Political analyst Charlie Cook argues that President Obama faces an enthusiasm gap that is likely to plague his reelection campaign. Cook finds that this gap manifests itself in two of the three demographic groups among which Obama needs huge margins. The two groups are Hispanics and young voters. Obama suffers no shortage of enthusiasm from the third group — African-Americans.
I suspect, however, that the lack of enthusiasm among those who supported Obama is not confined to Hispanics and the young. Enthusiasm for Obama likely is down among all groups except for African-Americans.
The enthusiasm gap creates a dilemma for the Democrats at their convention. To rekindle enthusiasm, the Dems need to fire up their base. But in firing up the base, the Democrats risk alienating moderates.
How for example, can the Democrats motivate Hispanics to vote? Perhaps talking about immigration reform or transfer payments to the poor would do the trick. But that kind of talk might hurt Obama with many swing voters.
Similarly, what will fire up young voters? I haven’t a clue, actually. However, the Democrats seem to believe that free birth control is the ticket, and plan to feature Sandra Fluke as a speaker in Charlotte.
Perhaps the sight of a 31 year-old law school graduate grousing about Republican views on birth control, abortion, and other social issues will drive youngsters to the polls in November. But it may not sit well with undecided Catholic voters, especially to the extent they remember that Obama has decreed that virtually all health care plans, including those of many Catholic organizations, must cover sterilizations and all FDA-approved contraceptives, including those that can cause abortions. Indeed, as John has said, hearing about social issues in the current economic climate may not sit well with voters in general.

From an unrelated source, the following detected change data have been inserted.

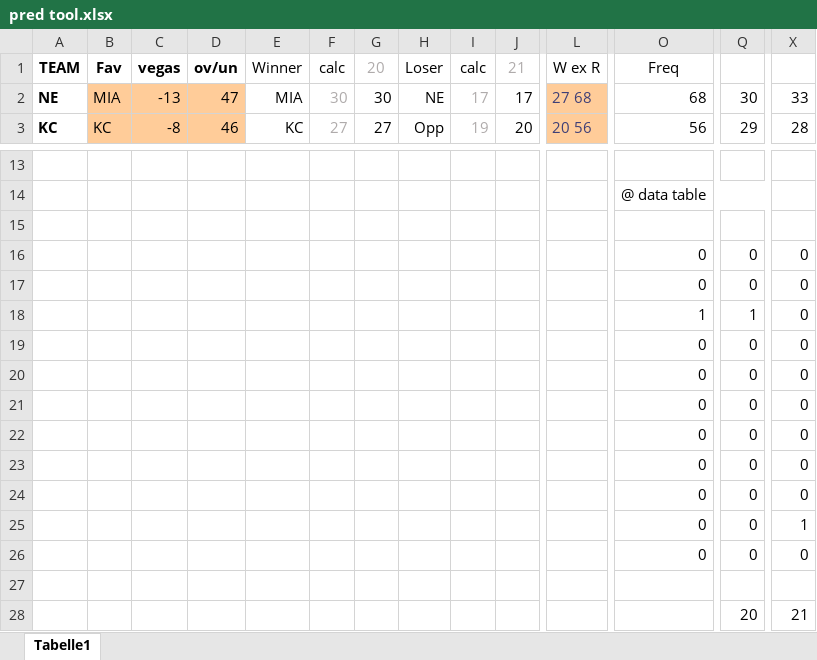
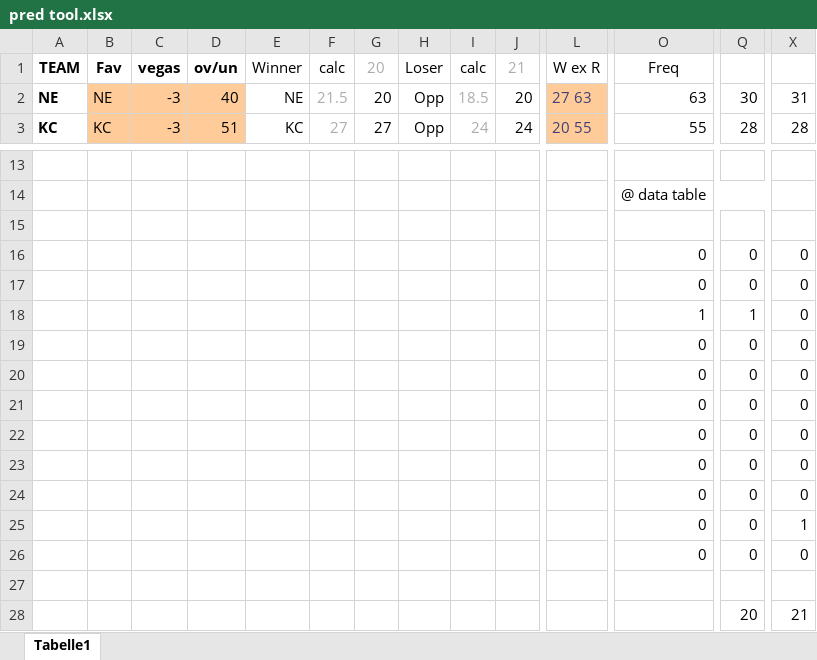
Before and after one commit to BurkyVIE/NFL_Tipps, an Excel workbook: pred tool.xlsx, sheet Tabelle1, drawn as a sheet; only a part is shown, gaps mark what is left out; values as stored, in another font and other column widths than the file's, no borders; the diff covers the shown part only; the diff names each change by its address in the sheet, - before the commit and + after, or states it on an @@ line.

```diff
--- a/pred tool.xlsx (sheet Tabelle1)
+++ b/pred tool.xlsx (sheet Tabelle1)
-B2: MIA
+B2: NE
-C2: -13
+C2: -3
-D2: 47
+D2: 40
-E2: MIA
+E2: NE
-F2: 30
+F2: 21.5
-G2: 30
+G2: 20
-H2: NE
+H2: Opp
-I2: 17
+I2: 18.5
-J2: 17
+J2: 20
-L2: 27 68
+L2: 27 63
-O2: 68
+O2: 63
-X2: 33
+X2: 31
-C3: -8
+C3: -3
-D3: 46
+D3: 51
-I3: 19
+I3: 24
-J3: 20
+J3: 24
-L3: 20 56
+L3: 20 55
-O3: 56
+O3: 55
-Q3: 29
+Q3: 28
```
Also changed, not shown: 68 edited cells elsewhere in this sheet, 2023_tipp.xlsx.
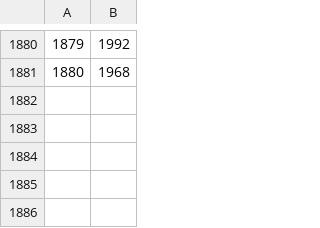
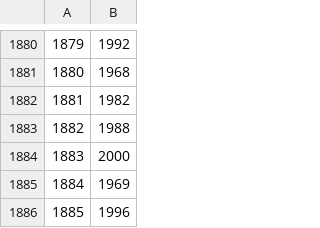
Before and after one commit to aaron-nielsen/aaron-nielsen.github.io, a CSV file: my_year_data.csv, drawn as a sheet; only a part is shown, gaps mark what is left out.

```diff
--- a/my_year_data.csv
+++ b/my_year_data.csv
@@ -1881 +1881,6 @@
 "1880","1968"
+"1881","1982"
+"1882","1988"
+"1883","2000"
+"1884","1969"
+"1885","1996"
```
Also changed, not shown: my_data.csv, my_genre_data.csv, 4 other files.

The best way to fire up the base without alienating moderates is to hammer the Romney-Ryan ticket, while avoiding issues like immigration, abortion, and the like. This approach, I imagine, will be the one that Democrats embrace this week.
But antipathy towards the opposing Party is no substitute for enthusiasm towards one’s own Party when it comes to voter turnout. And if the Democrats sound too shrill and negative, they risk losing the large number of moderate voters who like to complain about the tenor of modern politics.
JOHN adds: I agree with all of the above, except for this: African-Americans continue to be enthusiastic about Obama when they are talking to pollsters, but, given how most African-Americans have been hammered by the Obama economy, I would be astonished if that faux enthusiasm manifests itself at the polls in November.